Soligard T, Myklebust G, Steffen K, Holme I, Silvers H, Bizzini M, Junge A, Dvorak J, Bahr R, Andersen TE - BMJ (2008)

Bottom Line: To examine the effect of a comprehensive warm-up programme designed to reduce the risk of injuries in female youth football.Though the primary outcome of reduction in lower extremity injury did not reach significance, the risk of severe injuries, overuse injuries, and injuries overall was reduced.ISRCTN10306290.

View Article: PubMed Central - PubMed

Affiliation: Oslo Sports Trauma Research Centre, Norwegian School of Sport Sciences, PO Box 4014 Ullevaal Stadion, 0806 Oslo, Norway. torbjorn.soligard@nih.no

ABSTRACT

Objective: To examine the effect of a comprehensive warm-up programme designed to reduce the risk of injuries in female youth football.

Design: Cluster randomised controlled trial with clubs as the unit of randomisation.

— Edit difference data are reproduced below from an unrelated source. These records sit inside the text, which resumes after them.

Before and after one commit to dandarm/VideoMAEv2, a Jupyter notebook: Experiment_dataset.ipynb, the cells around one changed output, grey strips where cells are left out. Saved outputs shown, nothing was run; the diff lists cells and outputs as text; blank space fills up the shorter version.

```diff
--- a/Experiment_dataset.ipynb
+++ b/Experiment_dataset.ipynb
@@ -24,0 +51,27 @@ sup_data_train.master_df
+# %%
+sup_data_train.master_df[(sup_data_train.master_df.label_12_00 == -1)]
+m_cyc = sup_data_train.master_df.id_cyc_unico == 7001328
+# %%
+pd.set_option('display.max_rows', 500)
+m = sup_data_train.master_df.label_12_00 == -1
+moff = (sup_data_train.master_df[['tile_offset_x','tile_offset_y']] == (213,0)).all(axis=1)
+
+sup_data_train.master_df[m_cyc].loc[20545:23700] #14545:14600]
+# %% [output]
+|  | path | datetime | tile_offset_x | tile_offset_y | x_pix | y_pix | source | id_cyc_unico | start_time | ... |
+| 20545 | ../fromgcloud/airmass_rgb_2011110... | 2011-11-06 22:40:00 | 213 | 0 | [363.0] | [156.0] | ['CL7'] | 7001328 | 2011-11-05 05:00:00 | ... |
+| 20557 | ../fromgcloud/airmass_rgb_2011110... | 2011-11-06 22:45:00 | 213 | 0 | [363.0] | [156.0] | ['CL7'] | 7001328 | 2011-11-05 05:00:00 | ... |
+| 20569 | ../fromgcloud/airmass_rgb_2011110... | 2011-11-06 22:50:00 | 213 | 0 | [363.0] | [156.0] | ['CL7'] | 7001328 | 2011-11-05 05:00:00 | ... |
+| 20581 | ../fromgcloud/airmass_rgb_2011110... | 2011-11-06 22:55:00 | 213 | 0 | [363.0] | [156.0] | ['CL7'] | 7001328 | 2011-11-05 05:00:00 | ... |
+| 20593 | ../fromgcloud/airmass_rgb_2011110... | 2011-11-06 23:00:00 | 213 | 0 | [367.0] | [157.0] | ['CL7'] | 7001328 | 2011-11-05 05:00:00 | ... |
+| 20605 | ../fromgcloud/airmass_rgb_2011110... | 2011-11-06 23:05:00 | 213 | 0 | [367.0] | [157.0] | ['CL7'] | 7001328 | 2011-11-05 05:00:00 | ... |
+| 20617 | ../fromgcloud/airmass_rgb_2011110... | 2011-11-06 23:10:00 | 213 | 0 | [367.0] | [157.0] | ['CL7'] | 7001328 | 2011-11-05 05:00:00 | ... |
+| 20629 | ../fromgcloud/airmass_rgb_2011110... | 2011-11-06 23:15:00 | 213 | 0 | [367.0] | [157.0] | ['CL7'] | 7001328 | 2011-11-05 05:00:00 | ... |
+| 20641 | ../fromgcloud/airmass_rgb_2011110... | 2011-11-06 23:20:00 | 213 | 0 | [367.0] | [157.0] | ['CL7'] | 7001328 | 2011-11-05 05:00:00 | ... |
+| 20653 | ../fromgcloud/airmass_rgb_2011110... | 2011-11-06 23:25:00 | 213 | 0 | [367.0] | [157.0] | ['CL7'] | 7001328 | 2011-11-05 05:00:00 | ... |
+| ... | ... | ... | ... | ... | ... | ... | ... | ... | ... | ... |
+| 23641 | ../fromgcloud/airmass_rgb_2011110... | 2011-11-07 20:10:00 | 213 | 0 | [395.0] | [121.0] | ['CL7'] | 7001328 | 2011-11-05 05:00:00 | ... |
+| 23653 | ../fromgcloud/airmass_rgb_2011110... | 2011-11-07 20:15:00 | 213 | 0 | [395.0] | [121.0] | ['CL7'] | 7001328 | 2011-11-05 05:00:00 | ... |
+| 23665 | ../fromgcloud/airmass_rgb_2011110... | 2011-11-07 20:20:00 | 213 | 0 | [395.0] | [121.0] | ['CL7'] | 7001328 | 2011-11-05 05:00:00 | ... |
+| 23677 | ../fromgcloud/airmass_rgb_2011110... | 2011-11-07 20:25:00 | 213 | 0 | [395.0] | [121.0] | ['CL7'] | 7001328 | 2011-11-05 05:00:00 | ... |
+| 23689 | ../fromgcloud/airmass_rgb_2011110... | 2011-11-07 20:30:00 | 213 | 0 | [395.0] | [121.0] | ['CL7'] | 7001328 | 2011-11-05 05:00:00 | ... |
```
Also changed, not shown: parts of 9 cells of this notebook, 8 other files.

Setting: 125 football clubs from the south, east, and middle of Norway (65 clusters in the intervention group; 60 in the control group) followed for one league season (eight months).

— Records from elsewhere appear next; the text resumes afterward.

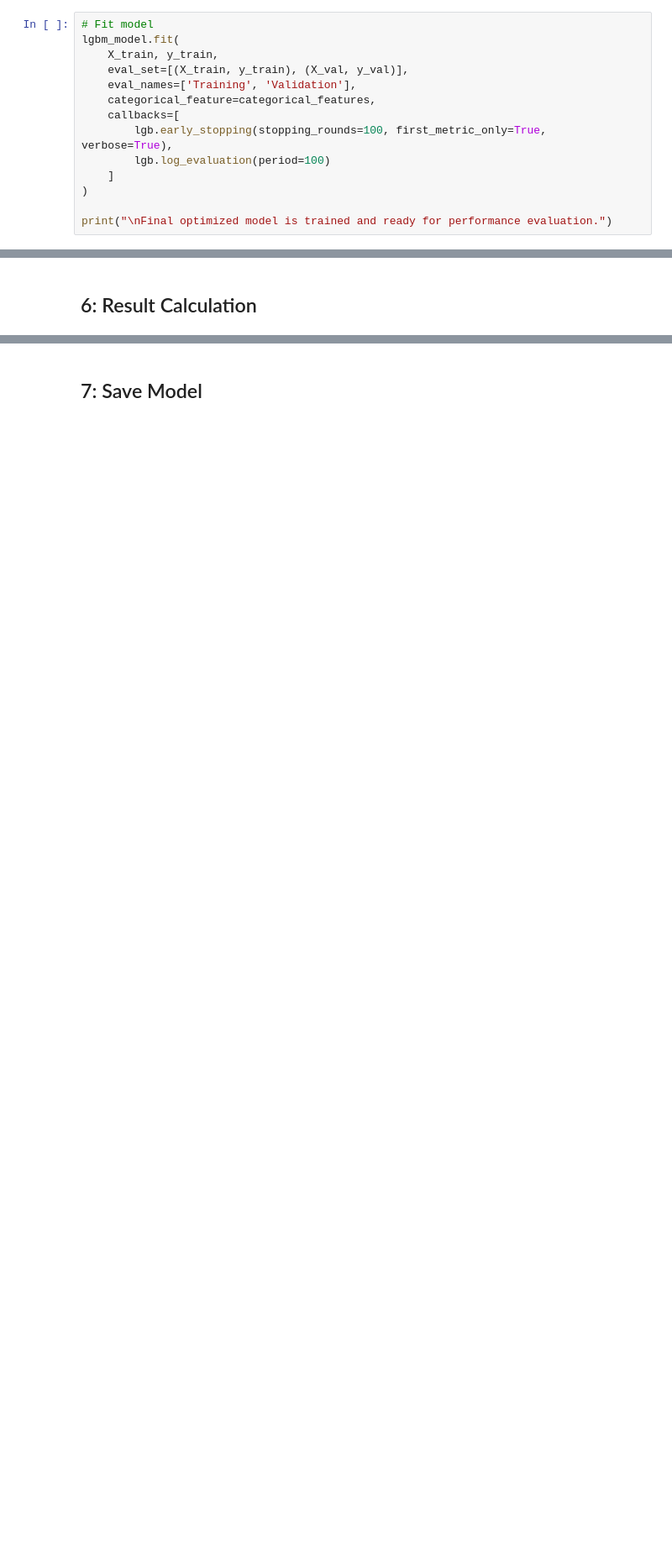
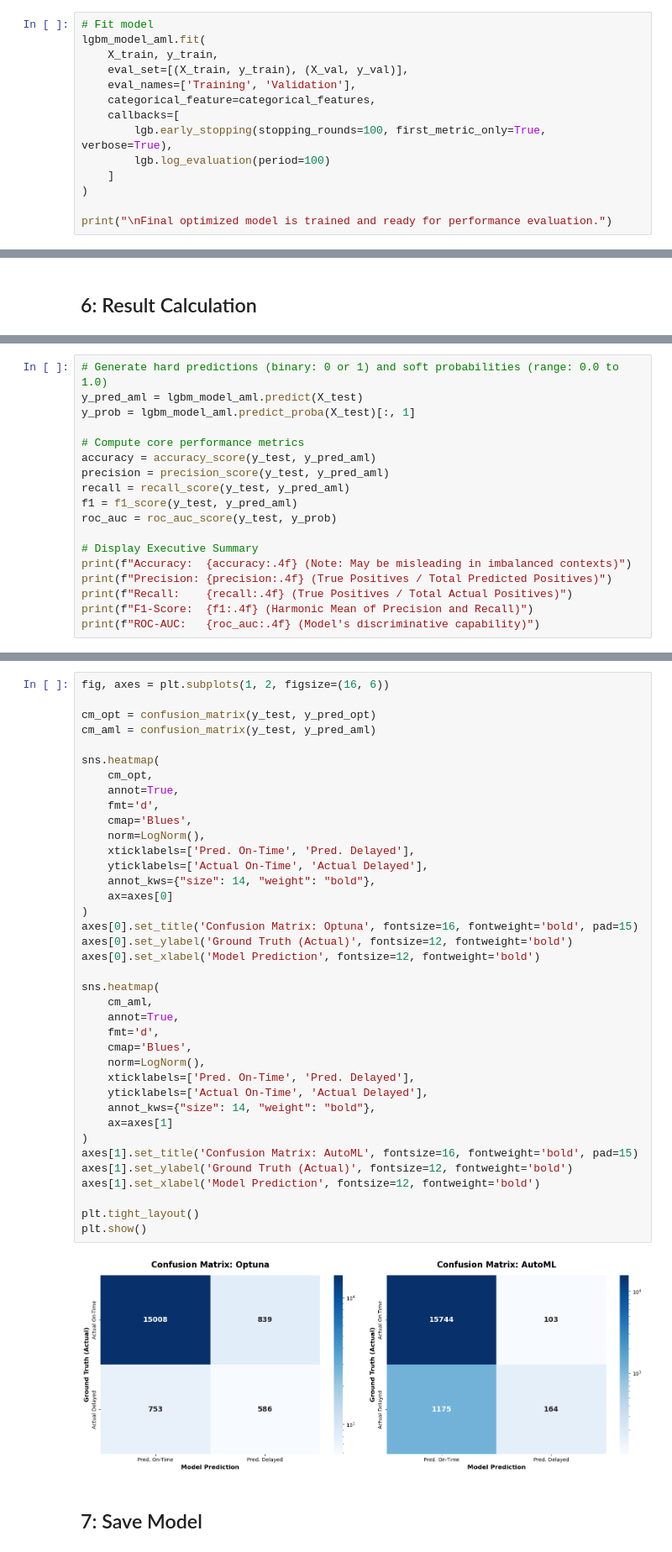
Before and after one commit to SergioBrPerez/Intelligence-Data-Analysis-ML-DL, a Jupyter notebook: 3-Clasification_Model/3.2-Hyperparam_Optimization_SBP.ipynb, the cells around one changed output, grey strips where cells are left out. Shown: that part at 84% size. Cells and saved outputs as stored; diff of their text form; blank space fills up the shorter version.

Commit message:
changed plotting

```diff
--- a/3-Clasification_Model/3.2-Hyperparam_Optimization_SBP.ipynb
+++ b/3-Clasification_Model/3.2-Hyperparam_Optimization_SBP.ipynb
@@ -386,6 +335,6 @@ lgbm_model = lgb.LGBMClassifier(**final_params)
 # %%
 # Fit model
-lgbm_model.fit(
+lgbm_model_aml.fit(
     X_train, y_train,
     eval_set=[(X_train, y_train), (X_val, y_val)],
     eval_names=['Training', 'Validation'],
@@ -448,0 +406,18 @@ plt.show()
+# %%
+# Generate hard predictions (binary: 0 or 1) and soft probabilities (range: 0.0 to 1.0)
+y_pred_aml = lgbm_model_aml.predict(X_test)
+y_prob = lgbm_model_aml.predict_proba(X_test)[:, 1]
+
+# Compute core performance metrics
+accuracy = accuracy_score(y_test, y_pred_aml)
+precision = precision_score(y_test, y_pred_aml)
+recall = recall_score(y_test, y_pred_aml)
+f1 = f1_score(y_test, y_pred_aml)
+roc_auc = roc_auc_score(y_test, y_prob)
+
+# Display Executive Summary
+print(f"Accuracy:  {accuracy:.4f} (Note: May be misleading in imbalanced contexts)")
+print(f"Precision: {precision:.4f} (True Positives / Total Predicted Positives)")
+print(f"Recall:    {recall:.4f} (True Positives / Total Actual Positives)")
+print(f"F1-Score:  {f1:.4f} (Harmonic Mean of Precision and Recall)")
+print(f"ROC-AUC:   {roc_auc:.4f} (Model's discriminative capability)")
@@ -449,3 +448,43 @@ plt.show()
+# %%
+fig, axes = plt.subplots(1, 2, figsize=(16, 6))
+
+cm_opt = confusion_matrix(y_test, y_pred_opt)
+cm_aml = confusion_matrix(y_test, y_pred_aml)
+
+sns.heatmap(
+    cm_opt,
+    annot=True,
+    fmt='d',
+    cmap='Blues',
+    norm=LogNorm(),
+    xticklabels=['Pred. On-Time', 'Pred. Delayed'],
+    yticklabels=['Actual On-Time', 'Actual Delayed'],
+    annot_kws={"size": 14, "weight": "bold"},
+    ax=axes[0]
+)
+axes[0].set_title('Confusion Matrix: Optuna', fontsize=16, fontweight='bold', pad=15)
+axes[0].set_ylabel('Ground Truth (Actual)', fontsize=12, fontweight='bold')
+axes[0].set_xlabel('Model Prediction', fontsize=12, fontweight='bold')
+
+sns.heatmap(
+    cm_aml,
+    annot=True,
+    fmt='d',
+    cmap='Blues',
+    norm=LogNorm(),
+    xticklabels=['Pred. On-Time', 'Pred. Delayed'],
+    yticklabels=['Actual On-Time', 'Actual Delayed'],
+    annot_kws={"size": 14, "weight": "bold"},
+    ax=axes[1]
+)
+axes[1].set_title('Confusion Matrix: AutoML', fontsize=16, fontweight='bold', pad=15)
+axes[1].set_ylabel('Ground Truth (Actual)', fontsize=12, fontweight='bold')
+axes[1].set_xlabel('Model Prediction', fontsize=12, fontweight='bold')
+
+plt.tight_layout()
+plt.show()
+# %% [output]
+[figure, added]
 # %% [markdown]
 ## 7: Save Model
 # %%
```
Also changed, not shown: parts of 32 cells of this notebook.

Participants: 1892 female players aged 13-17 (1055 players in the intervention group; 837 players in the control group).

Intervention: A comprehensive warm-up programme to improve strength, awareness, and neuromuscular control during static and dynamic movements.

Main outcome measure: Injuries to the lower extremity (foot, ankle, lower leg, knee, thigh, groin, and hip).

Results: During one season, 264 players had relevant injuries: 121 players in the intervention group and 143 in the control group (rate ratio 0.71, 95% confidence interval 0.49 to 1.03). In the intervention group there was a significantly lower risk of injuries overall (0.68, 0.48 to 0.98), overuse injuries (0.47, 0.26 to 0.85), and severe injuries (0.55, 0.36 to 0.83).

Conclusion: Though the primary outcome of reduction in lower extremity injury did not reach significance, the risk of severe injuries, overuse injuries, and injuries overall was reduced. This indicates that a structured warm-up programme can prevent injuries in young female football players.

Trial registration: ISRCTN10306290.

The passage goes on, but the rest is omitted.